7. ‘Dead Souls‘ by Joy Division

Atmosphere/Dead Souls

Ian Curtis did a good job of putting a poetic veil over the demons that haunted his brain. This song most likely has nothing to do with zombies, at least in the literal sense of the term. But if we happened to become one of the afflicted, we couldn’t help but to be hypnotized by the sterile Factory Records snap of this backbeat—with or without a trademark seizure dance from Curtis. In other words, we would be some hip zombies. R.I.P. Curtis: [LISTEN]

"Dead Souls"

6. ‘More Human Than Human‘ by White Zombie

Astro-Creep 2000

Another song not necessarily about zombies, “More Human Than Human” is an arsenal of thrash against an army of brain-eaters, with Woody Harrelson “Zombieland” kill-em-all testosterone. Kill or be killed. Stay human: [LISTEN]

"More Human Than Human"

5. ‘Infidel Zombie‘ by The Dickies

Dawn of the Dickies

Early Cali-punks The Dickies had a few scrappy hits that moderately blew up on the British charts, including a kooky song about bananas—”Banana Splits” (Tra La La Song). “Infidel Zombie“, however, deals with some unrequited love—the zombie variety, of course. Strung along by a maddening sax fill, the chorus gets a chance to light up something comical as the antagonist “gets depressed with duress.” It’s funny in a morbid “Killer Klowns from Outer Space” kind of way, which The Dickies had the dubious opportunity of scoring back in 1988, as well: [LISTEN]

"Infidel Zombie"

4. ‘Zombie‘ by The Cranberries

No Need To Argue

A cut having nothing to do with zombies in the classic sense, Ireland’s The Cranberries took a page from Fela Kuti here, drenching their guitars in an uncharacteristic grunge sludge to get their anger across, and used the song as a metaphor for political strife that has plagued Northern Ireland for decades. “Violence causes the silence” is a pretty ubiquitous lyric, though. Still, it’s entertaining to imagine Delores O’Riordan’s angsty brogue of a wail making an undead attacker shudder with annoyance: [LISTEN]

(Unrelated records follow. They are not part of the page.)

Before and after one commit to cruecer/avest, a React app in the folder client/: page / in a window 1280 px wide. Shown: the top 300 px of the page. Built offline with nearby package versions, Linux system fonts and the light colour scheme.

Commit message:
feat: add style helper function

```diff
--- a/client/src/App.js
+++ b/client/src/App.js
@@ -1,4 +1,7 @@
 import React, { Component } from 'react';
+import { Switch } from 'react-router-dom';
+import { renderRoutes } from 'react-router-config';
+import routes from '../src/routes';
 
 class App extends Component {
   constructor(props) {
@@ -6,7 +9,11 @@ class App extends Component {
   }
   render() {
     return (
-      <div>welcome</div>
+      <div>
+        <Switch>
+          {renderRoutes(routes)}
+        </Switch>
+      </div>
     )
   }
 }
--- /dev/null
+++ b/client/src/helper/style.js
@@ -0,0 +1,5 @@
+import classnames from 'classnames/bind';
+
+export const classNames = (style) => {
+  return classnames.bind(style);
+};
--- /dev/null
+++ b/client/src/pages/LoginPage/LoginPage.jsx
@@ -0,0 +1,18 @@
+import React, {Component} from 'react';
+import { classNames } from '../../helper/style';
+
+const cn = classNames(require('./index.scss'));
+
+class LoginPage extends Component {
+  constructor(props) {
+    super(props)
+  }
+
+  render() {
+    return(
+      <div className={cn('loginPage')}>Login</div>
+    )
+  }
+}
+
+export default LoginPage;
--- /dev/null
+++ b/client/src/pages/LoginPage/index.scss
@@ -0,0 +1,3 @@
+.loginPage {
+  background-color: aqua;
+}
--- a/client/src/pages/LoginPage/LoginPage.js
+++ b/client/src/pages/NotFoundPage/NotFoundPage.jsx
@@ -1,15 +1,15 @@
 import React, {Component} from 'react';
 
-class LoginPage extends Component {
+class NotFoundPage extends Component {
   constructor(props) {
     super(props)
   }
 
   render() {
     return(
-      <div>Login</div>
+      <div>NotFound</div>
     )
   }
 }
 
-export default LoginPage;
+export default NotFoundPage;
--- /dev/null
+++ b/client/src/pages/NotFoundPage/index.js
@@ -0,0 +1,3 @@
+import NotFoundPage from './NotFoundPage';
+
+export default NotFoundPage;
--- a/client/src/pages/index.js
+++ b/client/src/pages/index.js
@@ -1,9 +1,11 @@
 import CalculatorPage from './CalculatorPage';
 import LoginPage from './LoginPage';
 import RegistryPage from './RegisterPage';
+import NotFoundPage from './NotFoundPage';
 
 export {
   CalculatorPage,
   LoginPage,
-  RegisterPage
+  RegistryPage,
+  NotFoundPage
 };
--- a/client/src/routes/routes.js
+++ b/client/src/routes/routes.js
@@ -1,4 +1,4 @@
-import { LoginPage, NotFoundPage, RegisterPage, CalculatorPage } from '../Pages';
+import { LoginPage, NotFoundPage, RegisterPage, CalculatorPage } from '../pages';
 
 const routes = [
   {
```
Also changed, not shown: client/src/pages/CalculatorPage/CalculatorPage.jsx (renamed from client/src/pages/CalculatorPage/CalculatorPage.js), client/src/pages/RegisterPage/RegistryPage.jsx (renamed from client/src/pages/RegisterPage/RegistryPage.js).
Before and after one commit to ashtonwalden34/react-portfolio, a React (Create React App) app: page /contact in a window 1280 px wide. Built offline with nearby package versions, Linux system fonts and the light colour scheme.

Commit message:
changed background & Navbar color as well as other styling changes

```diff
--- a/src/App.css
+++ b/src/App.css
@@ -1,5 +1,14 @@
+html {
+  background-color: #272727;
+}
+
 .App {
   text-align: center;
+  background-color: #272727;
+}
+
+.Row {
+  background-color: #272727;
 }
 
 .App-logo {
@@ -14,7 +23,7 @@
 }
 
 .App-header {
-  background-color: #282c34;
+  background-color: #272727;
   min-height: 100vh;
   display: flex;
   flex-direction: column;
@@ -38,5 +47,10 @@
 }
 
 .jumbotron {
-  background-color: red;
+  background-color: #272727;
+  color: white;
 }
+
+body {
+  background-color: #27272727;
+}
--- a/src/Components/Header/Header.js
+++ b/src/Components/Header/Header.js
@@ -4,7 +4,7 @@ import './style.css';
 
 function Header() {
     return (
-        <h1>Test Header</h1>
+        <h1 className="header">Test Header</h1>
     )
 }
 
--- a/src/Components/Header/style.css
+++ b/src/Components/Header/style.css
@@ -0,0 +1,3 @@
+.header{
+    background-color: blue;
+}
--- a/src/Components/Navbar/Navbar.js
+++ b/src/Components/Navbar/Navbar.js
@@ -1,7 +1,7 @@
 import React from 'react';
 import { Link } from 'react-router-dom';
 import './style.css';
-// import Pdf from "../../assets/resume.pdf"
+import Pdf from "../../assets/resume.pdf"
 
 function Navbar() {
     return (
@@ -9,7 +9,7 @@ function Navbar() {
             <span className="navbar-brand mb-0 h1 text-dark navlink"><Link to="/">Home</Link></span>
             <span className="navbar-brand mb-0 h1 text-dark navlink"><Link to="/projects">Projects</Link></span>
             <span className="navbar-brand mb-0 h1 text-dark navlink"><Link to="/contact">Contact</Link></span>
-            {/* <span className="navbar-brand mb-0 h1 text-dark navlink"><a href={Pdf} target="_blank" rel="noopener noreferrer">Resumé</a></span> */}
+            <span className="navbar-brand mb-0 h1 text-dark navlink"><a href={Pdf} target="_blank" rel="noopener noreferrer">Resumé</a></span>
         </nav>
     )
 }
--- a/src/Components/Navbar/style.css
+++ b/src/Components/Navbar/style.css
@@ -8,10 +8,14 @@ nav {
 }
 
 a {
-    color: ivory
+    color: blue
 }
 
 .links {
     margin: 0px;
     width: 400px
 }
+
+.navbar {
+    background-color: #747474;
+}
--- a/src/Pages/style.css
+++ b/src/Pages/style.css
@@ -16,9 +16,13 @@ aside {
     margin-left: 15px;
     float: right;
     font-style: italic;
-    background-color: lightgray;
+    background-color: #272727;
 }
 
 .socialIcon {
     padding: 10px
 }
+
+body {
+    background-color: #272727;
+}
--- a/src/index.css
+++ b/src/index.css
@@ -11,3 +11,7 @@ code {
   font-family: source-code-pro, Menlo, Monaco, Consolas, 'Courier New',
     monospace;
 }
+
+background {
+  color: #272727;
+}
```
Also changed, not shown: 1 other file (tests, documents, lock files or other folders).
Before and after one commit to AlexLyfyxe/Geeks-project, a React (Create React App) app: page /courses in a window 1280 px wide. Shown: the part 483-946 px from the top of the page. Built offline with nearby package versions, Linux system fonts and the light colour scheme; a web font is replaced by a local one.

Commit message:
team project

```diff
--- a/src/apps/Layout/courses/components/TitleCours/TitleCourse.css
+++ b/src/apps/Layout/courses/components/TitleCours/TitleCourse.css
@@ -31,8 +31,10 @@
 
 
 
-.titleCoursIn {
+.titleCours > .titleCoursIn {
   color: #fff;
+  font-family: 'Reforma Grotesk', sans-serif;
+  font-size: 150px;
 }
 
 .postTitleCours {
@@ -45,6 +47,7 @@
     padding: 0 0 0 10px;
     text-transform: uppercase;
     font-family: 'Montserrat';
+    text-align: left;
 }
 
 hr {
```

"Zombie" (Cran)

3. ‘Deado‘ by Stephen Malkmus

Stephen Malkmus

This is the last one that hits out of left field. Malkmus is on here because he’s the king of the crypt. And by crypt we mean cryptic. Consider this one-liner—”The equinox tail-chaiser super frail.” Take what you want from it. We like to imagine this super chill foot-shuffler as an olive branch to a zombie dude or dudette—e.g., “hey, zombie dude or dudette, what do you say we stop this murderous charade for a second and smoke a doobie?” Listen to the baritone “Deado” voice-over in the beginning and it will all make sense: [LISTEN]


2. ‘Nights of the Living Dead‘ by Tilly and the Wall

Wild Like Children

This is the resident teen zombie song. Omaha’s Tilly and the Wall created this allegory of youth wasted on the young so gleefully. Teen or not, this is about smiling when the ship is sinking, shutting out the voice of God, and as Tilly and crew put it—”feeling alive.” Enjoy it. “Fuck it up.” Death is coming: [LISTEN]

"Nights of the Living Dead"

1. ‘The Way I Feel Inside‘ by The Zombies

Begin Here

After the dust has settled, all your friends and family are gone. Maybe you’ve succumbed to the after-life, as well. All that’s left is the silence of the emptiness that is Earth after the human race eats itself into extinction. This is your swan song on repeat. That is, if you can feel anything anymore: [LISTEN]

"The Way I Feel Inside"